:: What is being asked ::
Lines that include "factory" make up the answer; copy all of them from the data below.
Start of Records to process
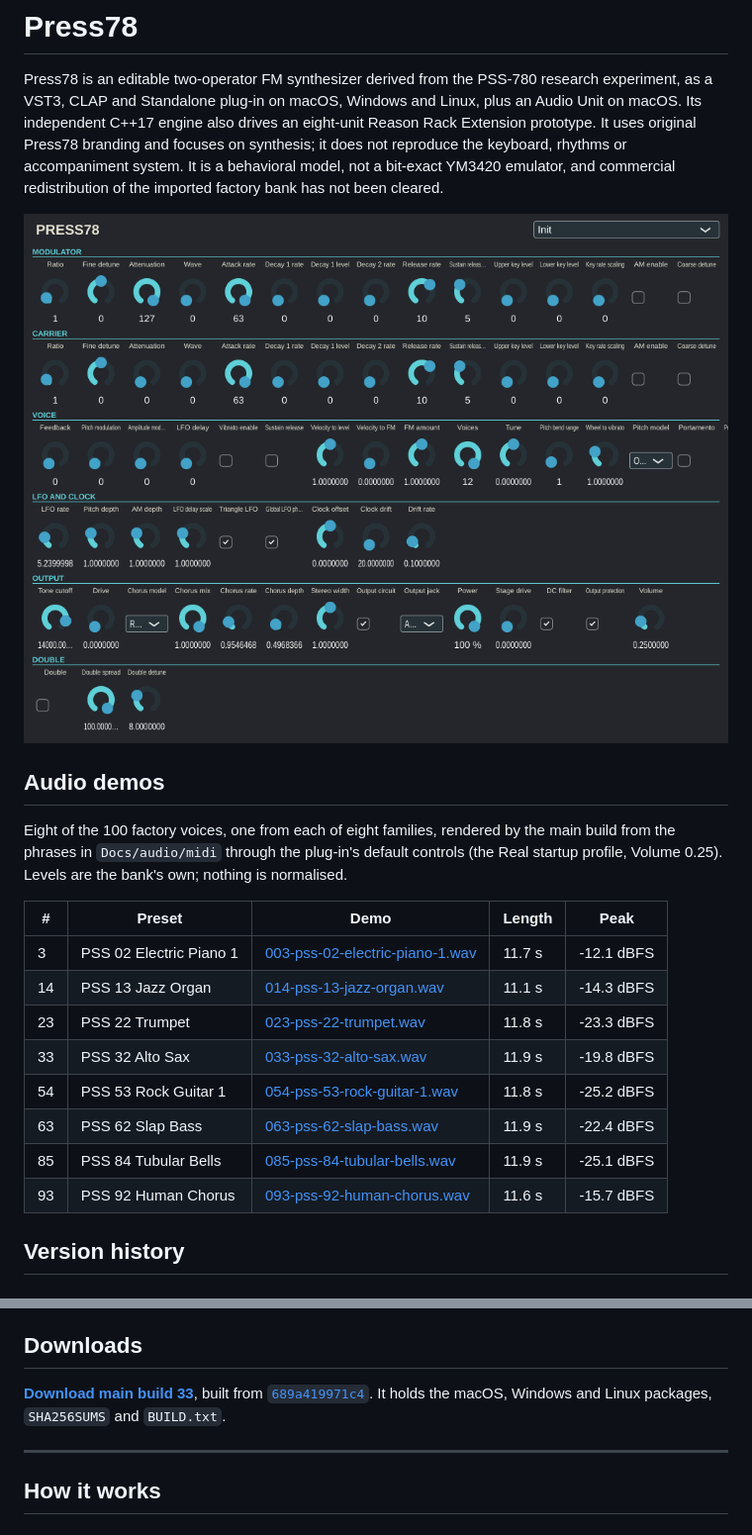
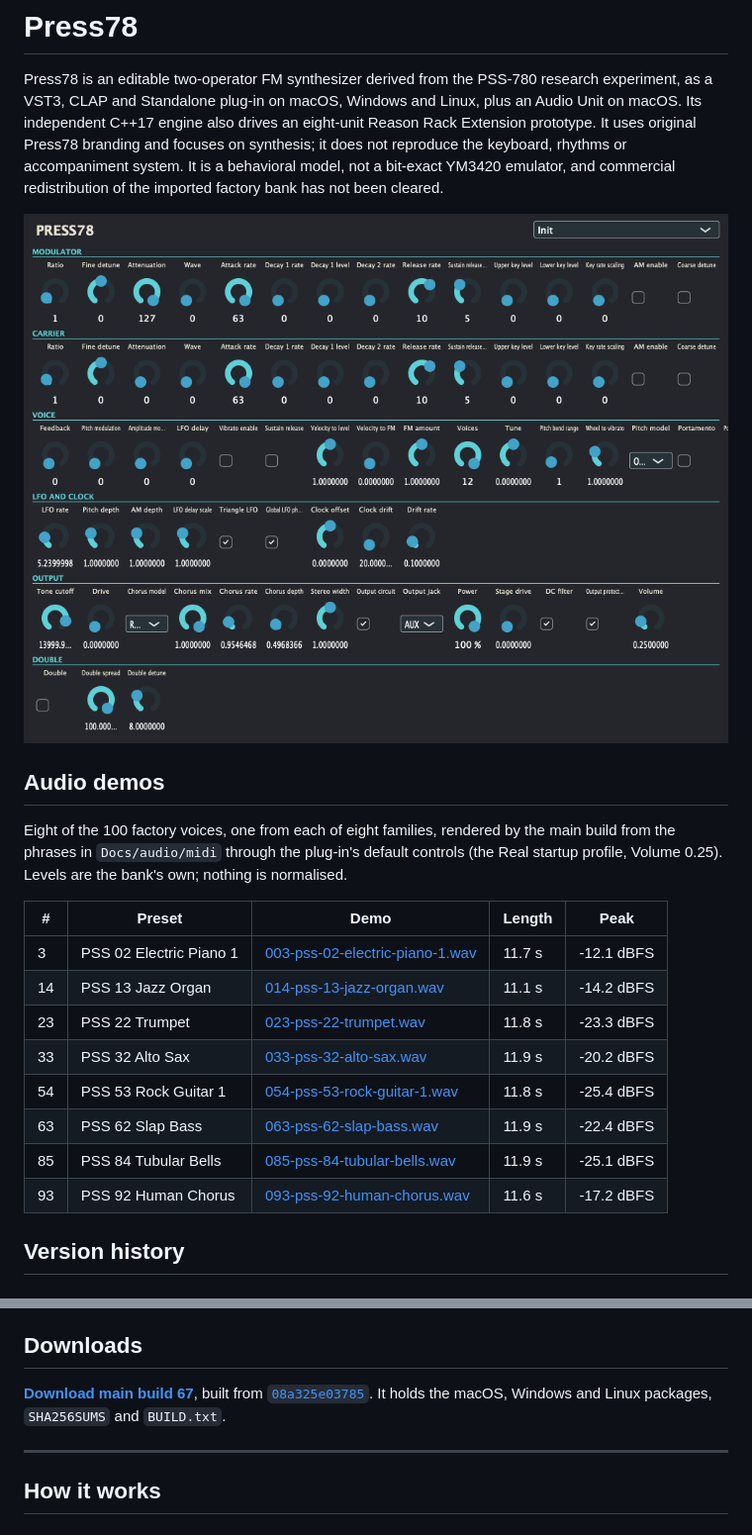
Before and after one commit to protocodus/virtual-instrument-press78, a Markdown page: README.md, 2 parts joined by grey strips. Shown at 99% size. Rendered like a GitHub page; pictures changed too: Docs/screenshots/press78.png.

Commit message:
chore: refresh generated media for 08a325e03785

```diff
--- a/README.md
+++ b/README.md
@@ -13,13 +13,13 @@ Eight of the 100 factory voices, one from each of eight families, rendered by th
 | # | Preset | Demo | Length | Peak |
 | --- | --- | --- | --- | --- |
 | 3 | PSS 02 Electric Piano 1 | [003-pss-02-electric-piano-1.wav](Docs/audio/003-pss-02-electric-piano-1.wav) | 11.7 s | -12.1 dBFS |
-| 14 | PSS 13 Jazz Organ | [014-pss-13-jazz-organ.wav](Docs/audio/014-pss-13-jazz-organ.wav) | 11.1 s | -14.3 dBFS |
+| 14 | PSS 13 Jazz Organ | [014-pss-13-jazz-organ.wav](Docs/audio/014-pss-13-jazz-organ.wav) | 11.1 s | -14.2 dBFS |
 | 23 | PSS 22 Trumpet | [023-pss-22-trumpet.wav](Docs/audio/023-pss-22-trumpet.wav) | 11.8 s | -23.3 dBFS |
-| 33 | PSS 32 Alto Sax | [033-pss-32-alto-sax.wav](Docs/audio/033-pss-32-alto-sax.wav) | 11.9 s | -19.8 dBFS |
-| 54 | PSS 53 Rock Guitar 1 | [054-pss-53-rock-guitar-1.wav](Docs/audio/054-pss-53-rock-guitar-1.wav) | 11.8 s | -25.2 dBFS |
+| 33 | PSS 32 Alto Sax | [033-pss-32-alto-sax.wav](Docs/audio/033-pss-32-alto-sax.wav) | 11.9 s | -20.2 dBFS |
+| 54 | PSS 53 Rock Guitar 1 | [054-pss-53-rock-guitar-1.wav](Docs/audio/054-pss-53-rock-guitar-1.wav) | 11.8 s | -25.4 dBFS |
 | 63 | PSS 62 Slap Bass | [063-pss-62-slap-bass.wav](Docs/audio/063-pss-62-slap-bass.wav) | 11.9 s | -22.4 dBFS |
 | 85 | PSS 84 Tubular Bells | [085-pss-84-tubular-bells.wav](Docs/audio/085-pss-84-tubular-bells.wav) | 11.9 s | -25.1 dBFS |
-| 93 | PSS 92 Human Chorus | [093-pss-92-human-chorus.wav](Docs/audio/093-pss-92-human-chorus.wav) | 11.6 s | -15.7 dBFS |
+| 93 | PSS 92 Human Chorus | [093-pss-92-human-chorus.wav](Docs/audio/093-pss-92-human-chorus.wav) | 11.6 s | -17.2 dBFS |
 
 <!-- audio-demos-end -->
 
@@ -93,7 +93,7 @@ Eight of the 100 factory voices, one from each of eight families, rendered by th
 ## Downloads
 
 <!-- build-download-begin -->
-**[Download main build 33](https://github.com/protocodus/virtual-instrument-press78/actions/runs/40661256228/artifacts/12804533167)**, built from [`689a419971c4`](https://github.com/protocodus/virtual-instrument-press78/commit/689a419971c46cda13a9c211dd5356c912d9cc4b). It holds the macOS, Windows and Linux packages, `SHA256SUMS` and `BUILD.txt`.
+**[Download main build 67](https://github.com/protocodus/virtual-instrument-press78/actions/runs/42816260958/artifacts/13782889962)**, built from [`08a325e03785`](https://github.com/protocodus/virtual-instrument-press78/commit/08a325e037852e8a5135e06a751a26876ff406c1). It holds the macOS, Windows and Linux packages, `SHA256SUMS` and `BUILD.txt`.
 <!-- build-download-end -->
 
 ---
```
Also changed, not shown: 8 other files.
End of Records to process
:: Answer below ::
@@ -13,13 +13,13 @@ Eight of the 100 factory voices, one from each of eight families, rendered by th
@@ -93,7 +93,7 @@ Eight of the 100 factory voices, one from each of eight families, rendered by th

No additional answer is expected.